- Opening Delimiter -
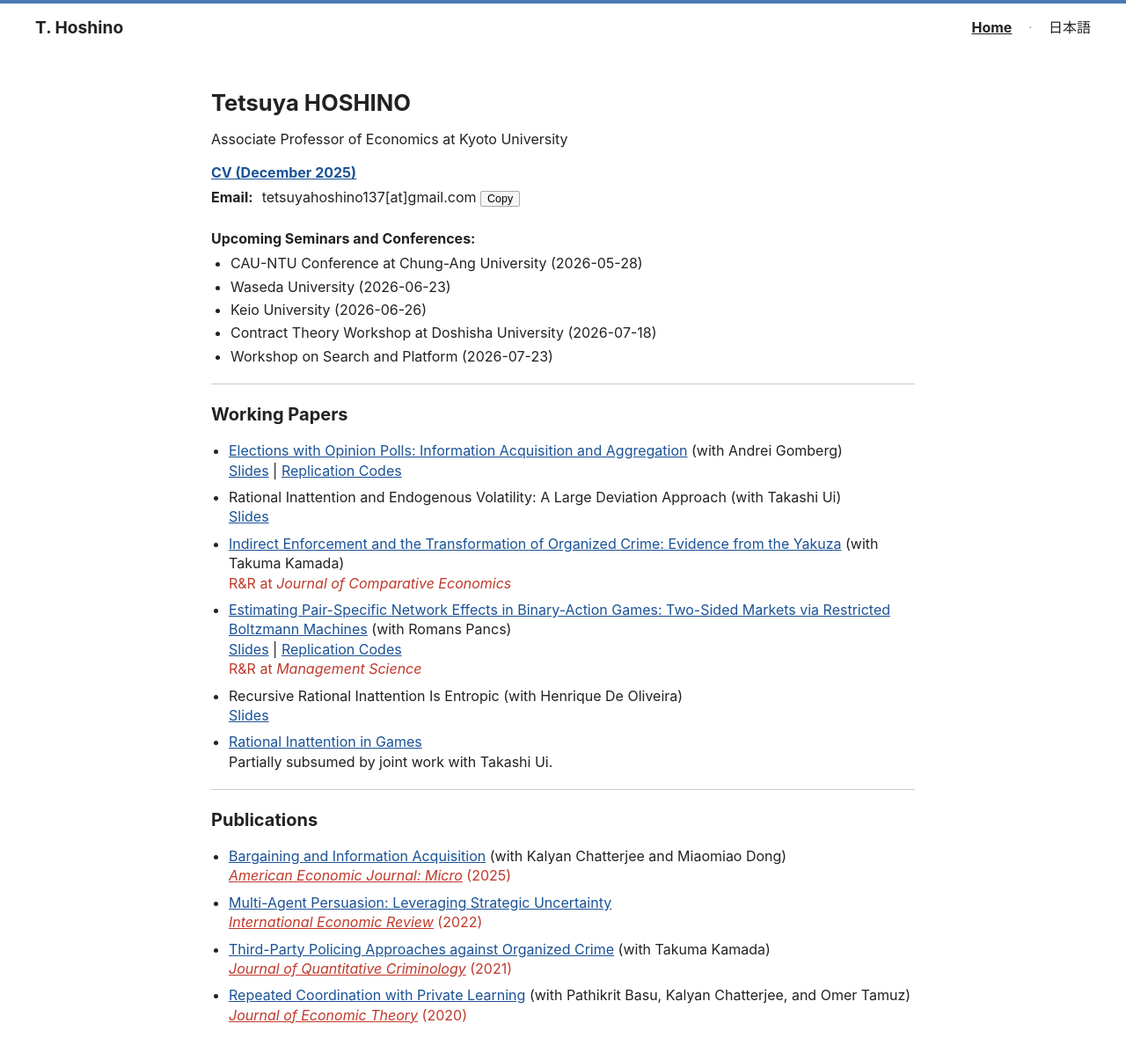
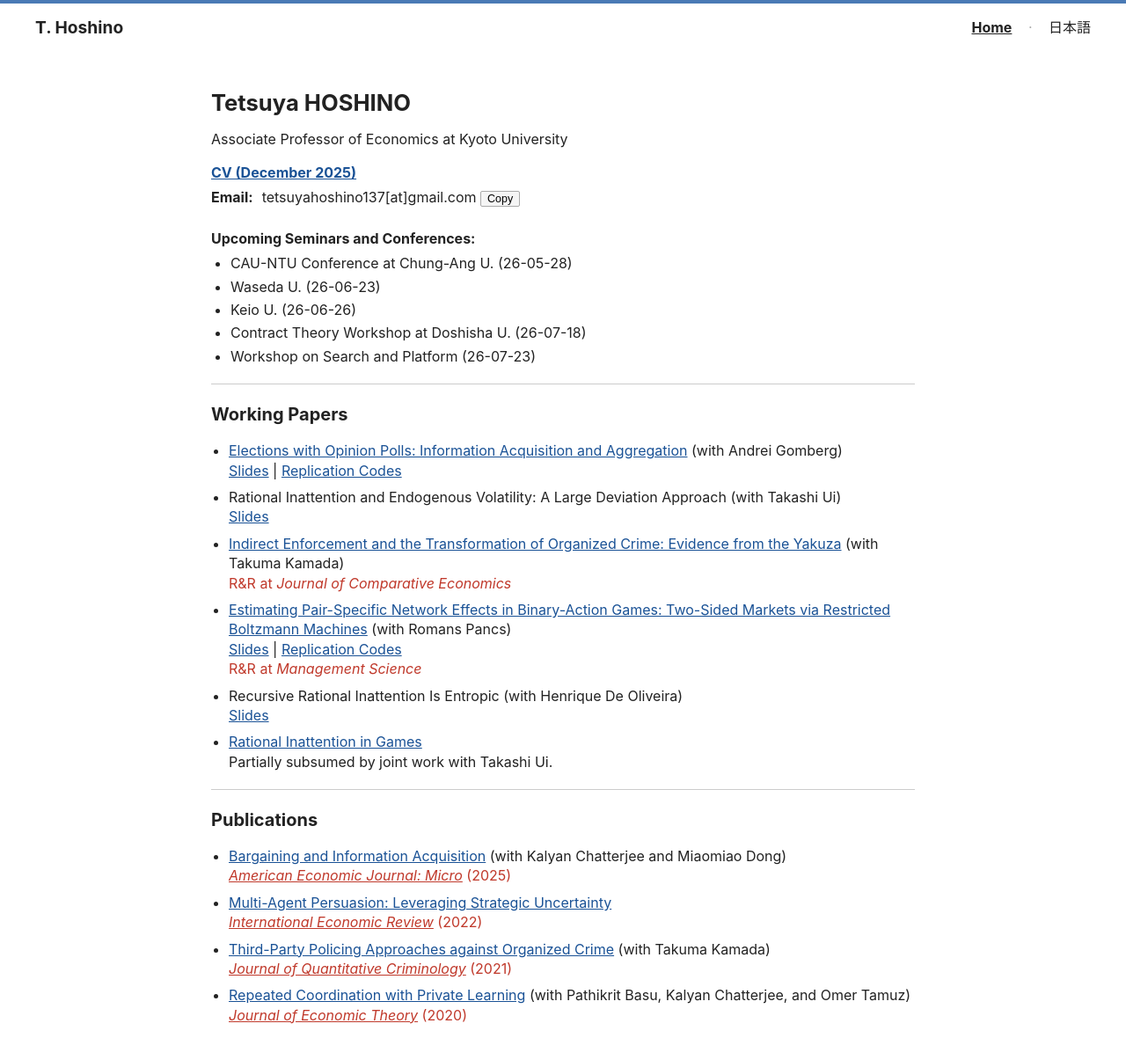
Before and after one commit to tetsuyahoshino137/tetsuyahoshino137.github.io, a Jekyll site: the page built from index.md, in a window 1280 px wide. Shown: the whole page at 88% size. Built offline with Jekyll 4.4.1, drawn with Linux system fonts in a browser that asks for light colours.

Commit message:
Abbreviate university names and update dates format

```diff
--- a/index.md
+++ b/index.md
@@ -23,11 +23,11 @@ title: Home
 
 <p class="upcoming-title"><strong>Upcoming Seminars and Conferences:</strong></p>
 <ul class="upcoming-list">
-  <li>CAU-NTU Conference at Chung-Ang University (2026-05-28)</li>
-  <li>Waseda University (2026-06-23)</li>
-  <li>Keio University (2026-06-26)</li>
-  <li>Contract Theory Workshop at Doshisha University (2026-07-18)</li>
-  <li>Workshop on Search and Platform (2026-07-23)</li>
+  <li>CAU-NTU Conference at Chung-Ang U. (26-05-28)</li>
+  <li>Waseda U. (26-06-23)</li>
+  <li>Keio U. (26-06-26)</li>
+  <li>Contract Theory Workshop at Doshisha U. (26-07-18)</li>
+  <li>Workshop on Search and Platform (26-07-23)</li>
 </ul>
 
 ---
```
- Closing Delimiter -
REQUIREMENT -
Read the listing above, then copy every line that includes the string "Workshop".

RESULT OF THE EXERCISE -
-  <li>Contract Theory Workshop at Doshisha University (2026-07-18)</li>
-  <li>Workshop on Search and Platform (2026-07-23)</li>
+  <li>Contract Theory Workshop at Doshisha U. (26-07-18)</li>
+  <li>Workshop on Search and Platform (26-07-23)</li>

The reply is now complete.